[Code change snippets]
BEGIN
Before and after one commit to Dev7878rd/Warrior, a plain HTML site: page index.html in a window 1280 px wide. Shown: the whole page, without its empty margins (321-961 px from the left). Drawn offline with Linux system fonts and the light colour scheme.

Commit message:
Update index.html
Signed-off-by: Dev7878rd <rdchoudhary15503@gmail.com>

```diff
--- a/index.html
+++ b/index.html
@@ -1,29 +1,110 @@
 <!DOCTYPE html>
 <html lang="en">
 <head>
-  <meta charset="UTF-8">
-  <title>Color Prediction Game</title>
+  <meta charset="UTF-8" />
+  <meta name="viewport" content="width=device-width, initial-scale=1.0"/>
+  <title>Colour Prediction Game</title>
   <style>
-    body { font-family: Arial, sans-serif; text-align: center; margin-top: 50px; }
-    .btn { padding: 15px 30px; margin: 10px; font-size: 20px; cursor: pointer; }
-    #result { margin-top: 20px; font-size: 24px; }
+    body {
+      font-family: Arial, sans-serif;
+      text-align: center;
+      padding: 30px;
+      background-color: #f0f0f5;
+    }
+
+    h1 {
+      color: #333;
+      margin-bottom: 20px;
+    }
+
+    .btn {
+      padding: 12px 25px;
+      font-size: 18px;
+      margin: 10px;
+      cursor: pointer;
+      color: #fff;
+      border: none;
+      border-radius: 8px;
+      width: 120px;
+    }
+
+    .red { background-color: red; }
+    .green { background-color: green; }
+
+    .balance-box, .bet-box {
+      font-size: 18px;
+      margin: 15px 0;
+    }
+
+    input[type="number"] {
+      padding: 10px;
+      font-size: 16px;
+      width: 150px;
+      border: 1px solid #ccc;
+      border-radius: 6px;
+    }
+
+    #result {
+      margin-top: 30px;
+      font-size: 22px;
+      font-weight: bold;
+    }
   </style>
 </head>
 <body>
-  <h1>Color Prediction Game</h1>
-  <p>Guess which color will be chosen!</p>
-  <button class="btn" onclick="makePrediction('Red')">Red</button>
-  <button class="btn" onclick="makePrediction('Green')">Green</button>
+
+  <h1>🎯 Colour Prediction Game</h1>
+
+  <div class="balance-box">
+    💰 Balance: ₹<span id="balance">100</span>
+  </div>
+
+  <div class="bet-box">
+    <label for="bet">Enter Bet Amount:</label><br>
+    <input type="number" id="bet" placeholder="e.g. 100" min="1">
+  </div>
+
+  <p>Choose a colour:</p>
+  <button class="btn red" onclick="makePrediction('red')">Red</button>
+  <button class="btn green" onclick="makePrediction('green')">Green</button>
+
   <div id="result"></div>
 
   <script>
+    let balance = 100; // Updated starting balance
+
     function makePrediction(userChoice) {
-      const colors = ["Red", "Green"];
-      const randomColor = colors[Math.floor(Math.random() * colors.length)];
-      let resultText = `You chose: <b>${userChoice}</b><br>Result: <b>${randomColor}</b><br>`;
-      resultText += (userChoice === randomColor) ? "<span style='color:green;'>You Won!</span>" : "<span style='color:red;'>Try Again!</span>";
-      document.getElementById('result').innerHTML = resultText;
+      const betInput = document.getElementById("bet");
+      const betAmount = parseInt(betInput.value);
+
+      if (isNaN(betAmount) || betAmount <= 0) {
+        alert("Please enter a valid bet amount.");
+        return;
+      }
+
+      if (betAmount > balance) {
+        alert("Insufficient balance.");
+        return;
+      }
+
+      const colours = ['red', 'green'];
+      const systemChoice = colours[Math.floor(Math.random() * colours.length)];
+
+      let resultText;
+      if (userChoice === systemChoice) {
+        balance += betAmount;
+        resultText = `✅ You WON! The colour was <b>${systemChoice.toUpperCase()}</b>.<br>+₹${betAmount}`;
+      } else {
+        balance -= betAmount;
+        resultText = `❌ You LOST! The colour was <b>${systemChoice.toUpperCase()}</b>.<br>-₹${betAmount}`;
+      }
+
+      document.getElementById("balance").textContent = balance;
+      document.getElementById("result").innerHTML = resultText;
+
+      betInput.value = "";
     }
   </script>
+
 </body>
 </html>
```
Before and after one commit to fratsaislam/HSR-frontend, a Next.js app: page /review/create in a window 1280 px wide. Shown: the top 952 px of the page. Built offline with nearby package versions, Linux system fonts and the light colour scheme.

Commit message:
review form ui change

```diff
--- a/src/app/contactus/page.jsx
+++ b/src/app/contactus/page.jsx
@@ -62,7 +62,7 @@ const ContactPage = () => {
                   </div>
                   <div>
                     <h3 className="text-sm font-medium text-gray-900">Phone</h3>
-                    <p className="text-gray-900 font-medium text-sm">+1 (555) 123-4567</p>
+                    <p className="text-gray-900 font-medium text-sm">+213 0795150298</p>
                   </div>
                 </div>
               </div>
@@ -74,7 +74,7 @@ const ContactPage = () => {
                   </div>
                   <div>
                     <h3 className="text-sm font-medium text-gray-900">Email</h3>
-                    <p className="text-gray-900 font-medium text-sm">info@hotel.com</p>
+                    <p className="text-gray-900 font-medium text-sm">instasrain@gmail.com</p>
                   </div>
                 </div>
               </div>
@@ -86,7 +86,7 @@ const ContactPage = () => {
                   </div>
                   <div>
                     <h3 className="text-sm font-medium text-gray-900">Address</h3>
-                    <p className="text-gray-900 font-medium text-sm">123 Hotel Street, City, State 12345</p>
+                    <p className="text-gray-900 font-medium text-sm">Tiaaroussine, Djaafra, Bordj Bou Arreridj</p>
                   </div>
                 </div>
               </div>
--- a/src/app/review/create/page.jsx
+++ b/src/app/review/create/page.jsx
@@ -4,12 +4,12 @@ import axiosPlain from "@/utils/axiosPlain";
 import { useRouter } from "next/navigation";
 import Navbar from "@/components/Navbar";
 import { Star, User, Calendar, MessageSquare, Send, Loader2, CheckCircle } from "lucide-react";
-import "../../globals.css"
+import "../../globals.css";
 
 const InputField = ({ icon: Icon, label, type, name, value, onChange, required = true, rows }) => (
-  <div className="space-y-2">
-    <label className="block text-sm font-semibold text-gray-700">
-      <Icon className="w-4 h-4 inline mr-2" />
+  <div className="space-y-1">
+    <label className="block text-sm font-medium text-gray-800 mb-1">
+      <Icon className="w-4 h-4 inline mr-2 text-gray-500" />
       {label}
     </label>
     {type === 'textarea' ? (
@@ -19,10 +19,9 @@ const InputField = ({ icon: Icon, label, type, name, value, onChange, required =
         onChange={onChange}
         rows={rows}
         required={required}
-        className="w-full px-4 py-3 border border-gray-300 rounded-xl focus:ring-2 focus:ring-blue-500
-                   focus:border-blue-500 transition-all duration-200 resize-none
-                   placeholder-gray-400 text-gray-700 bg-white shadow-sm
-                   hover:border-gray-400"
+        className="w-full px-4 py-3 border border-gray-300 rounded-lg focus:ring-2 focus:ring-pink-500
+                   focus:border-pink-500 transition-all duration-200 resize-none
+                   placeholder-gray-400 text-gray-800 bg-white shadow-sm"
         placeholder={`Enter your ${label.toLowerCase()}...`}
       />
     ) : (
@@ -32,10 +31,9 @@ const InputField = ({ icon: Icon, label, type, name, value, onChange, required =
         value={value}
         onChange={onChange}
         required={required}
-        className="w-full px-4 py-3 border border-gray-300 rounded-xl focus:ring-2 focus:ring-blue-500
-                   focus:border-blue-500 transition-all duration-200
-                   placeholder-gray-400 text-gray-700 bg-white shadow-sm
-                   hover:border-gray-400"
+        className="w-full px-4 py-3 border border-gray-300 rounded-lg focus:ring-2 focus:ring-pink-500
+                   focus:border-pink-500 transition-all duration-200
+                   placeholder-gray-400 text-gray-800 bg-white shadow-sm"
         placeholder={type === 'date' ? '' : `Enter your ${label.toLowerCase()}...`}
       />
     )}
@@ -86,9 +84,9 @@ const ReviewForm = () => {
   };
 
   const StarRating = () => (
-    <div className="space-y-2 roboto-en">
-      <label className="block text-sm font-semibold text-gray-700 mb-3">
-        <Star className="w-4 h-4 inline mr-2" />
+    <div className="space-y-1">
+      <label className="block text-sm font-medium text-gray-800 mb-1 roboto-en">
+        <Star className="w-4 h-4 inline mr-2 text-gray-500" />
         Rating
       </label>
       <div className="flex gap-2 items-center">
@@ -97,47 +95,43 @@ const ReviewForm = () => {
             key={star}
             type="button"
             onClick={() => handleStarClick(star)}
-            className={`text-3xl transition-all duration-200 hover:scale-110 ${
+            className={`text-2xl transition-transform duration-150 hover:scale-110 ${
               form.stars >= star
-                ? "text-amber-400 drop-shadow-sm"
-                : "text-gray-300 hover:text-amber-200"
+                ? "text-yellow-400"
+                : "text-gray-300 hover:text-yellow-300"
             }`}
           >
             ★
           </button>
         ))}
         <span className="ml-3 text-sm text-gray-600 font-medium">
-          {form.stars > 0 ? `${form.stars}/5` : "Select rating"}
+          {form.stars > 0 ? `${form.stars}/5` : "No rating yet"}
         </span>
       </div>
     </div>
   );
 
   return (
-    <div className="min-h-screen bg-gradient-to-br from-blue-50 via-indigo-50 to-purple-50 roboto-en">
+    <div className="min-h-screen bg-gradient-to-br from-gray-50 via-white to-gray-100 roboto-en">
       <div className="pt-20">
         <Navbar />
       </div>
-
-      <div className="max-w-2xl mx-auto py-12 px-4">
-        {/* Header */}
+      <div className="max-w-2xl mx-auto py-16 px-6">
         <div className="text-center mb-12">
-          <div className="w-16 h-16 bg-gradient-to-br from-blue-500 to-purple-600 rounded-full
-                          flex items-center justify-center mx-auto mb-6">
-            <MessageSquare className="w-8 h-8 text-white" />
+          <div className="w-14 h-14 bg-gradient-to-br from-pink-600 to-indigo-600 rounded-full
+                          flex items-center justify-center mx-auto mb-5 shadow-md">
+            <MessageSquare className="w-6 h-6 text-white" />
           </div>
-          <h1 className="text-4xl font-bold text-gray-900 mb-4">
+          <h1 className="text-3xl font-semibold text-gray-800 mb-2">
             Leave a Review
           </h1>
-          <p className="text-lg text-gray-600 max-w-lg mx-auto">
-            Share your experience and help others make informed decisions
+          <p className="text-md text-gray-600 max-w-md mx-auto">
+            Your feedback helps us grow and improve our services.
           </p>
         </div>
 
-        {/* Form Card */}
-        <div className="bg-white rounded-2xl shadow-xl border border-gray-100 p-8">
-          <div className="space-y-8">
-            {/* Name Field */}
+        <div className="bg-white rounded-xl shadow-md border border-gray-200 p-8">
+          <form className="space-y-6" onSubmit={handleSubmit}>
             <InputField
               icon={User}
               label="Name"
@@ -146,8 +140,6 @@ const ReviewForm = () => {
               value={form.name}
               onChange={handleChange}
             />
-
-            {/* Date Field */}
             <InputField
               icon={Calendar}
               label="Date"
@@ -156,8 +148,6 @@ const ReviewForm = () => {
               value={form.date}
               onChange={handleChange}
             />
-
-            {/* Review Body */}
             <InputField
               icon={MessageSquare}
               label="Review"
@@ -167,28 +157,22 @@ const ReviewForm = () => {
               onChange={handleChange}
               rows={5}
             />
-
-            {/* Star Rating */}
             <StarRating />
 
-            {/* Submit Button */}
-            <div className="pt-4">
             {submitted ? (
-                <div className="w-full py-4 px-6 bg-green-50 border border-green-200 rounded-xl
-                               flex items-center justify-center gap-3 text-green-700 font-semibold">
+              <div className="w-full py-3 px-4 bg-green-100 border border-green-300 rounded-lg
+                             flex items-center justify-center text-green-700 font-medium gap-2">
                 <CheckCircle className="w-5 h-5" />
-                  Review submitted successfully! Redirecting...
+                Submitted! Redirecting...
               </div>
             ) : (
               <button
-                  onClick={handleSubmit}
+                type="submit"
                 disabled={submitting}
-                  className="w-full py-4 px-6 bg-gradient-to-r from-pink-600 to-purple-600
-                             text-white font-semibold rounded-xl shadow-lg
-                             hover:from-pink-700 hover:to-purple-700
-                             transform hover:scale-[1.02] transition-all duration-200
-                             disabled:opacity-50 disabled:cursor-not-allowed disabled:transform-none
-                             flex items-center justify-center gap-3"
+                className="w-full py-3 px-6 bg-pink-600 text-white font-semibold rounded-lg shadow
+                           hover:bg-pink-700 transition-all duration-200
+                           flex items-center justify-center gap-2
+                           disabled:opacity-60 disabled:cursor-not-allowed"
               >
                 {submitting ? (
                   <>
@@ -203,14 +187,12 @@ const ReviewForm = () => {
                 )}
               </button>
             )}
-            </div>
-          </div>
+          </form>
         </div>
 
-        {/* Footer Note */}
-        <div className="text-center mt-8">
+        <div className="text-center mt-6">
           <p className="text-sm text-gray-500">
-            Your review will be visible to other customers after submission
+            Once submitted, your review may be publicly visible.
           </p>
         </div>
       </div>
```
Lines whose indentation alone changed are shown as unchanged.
END
**What this task involves:** Show all lines in the records above that hold "from".

**Solution to the exercise:**
Before and after one commit to Dev7878rd/Warrior, a plain HTML site: page index.html in a window 1280 px wide. Shown: the whole page, without its empty margins (321-961 px from the left). Drawn offline with Linux system fonts and the light colour scheme.
@@ -4,12 +4,12 @@ import axiosPlain from "@/utils/axiosPlain";
 import { useRouter } from "next/navigation";
 import Navbar from "@/components/Navbar";
 import { Star, User, Calendar, MessageSquare, Send, Loader2, CheckCircle } from "lucide-react";
-    <div className="min-h-screen bg-gradient-to-br from-blue-50 via-indigo-50 to-purple-50 roboto-en">
+    <div className="min-h-screen bg-gradient-to-br from-gray-50 via-white to-gray-100 roboto-en">
-          <div className="w-16 h-16 bg-gradient-to-br from-blue-500 to-purple-600 rounded-full
+          <div className="w-14 h-14 bg-gradient-to-br from-pink-600 to-indigo-600 rounded-full
-                  className="w-full py-4 px-6 bg-gradient-to-r from-pink-600 to-purple-600
-                             hover:from-pink-700 hover:to-purple-700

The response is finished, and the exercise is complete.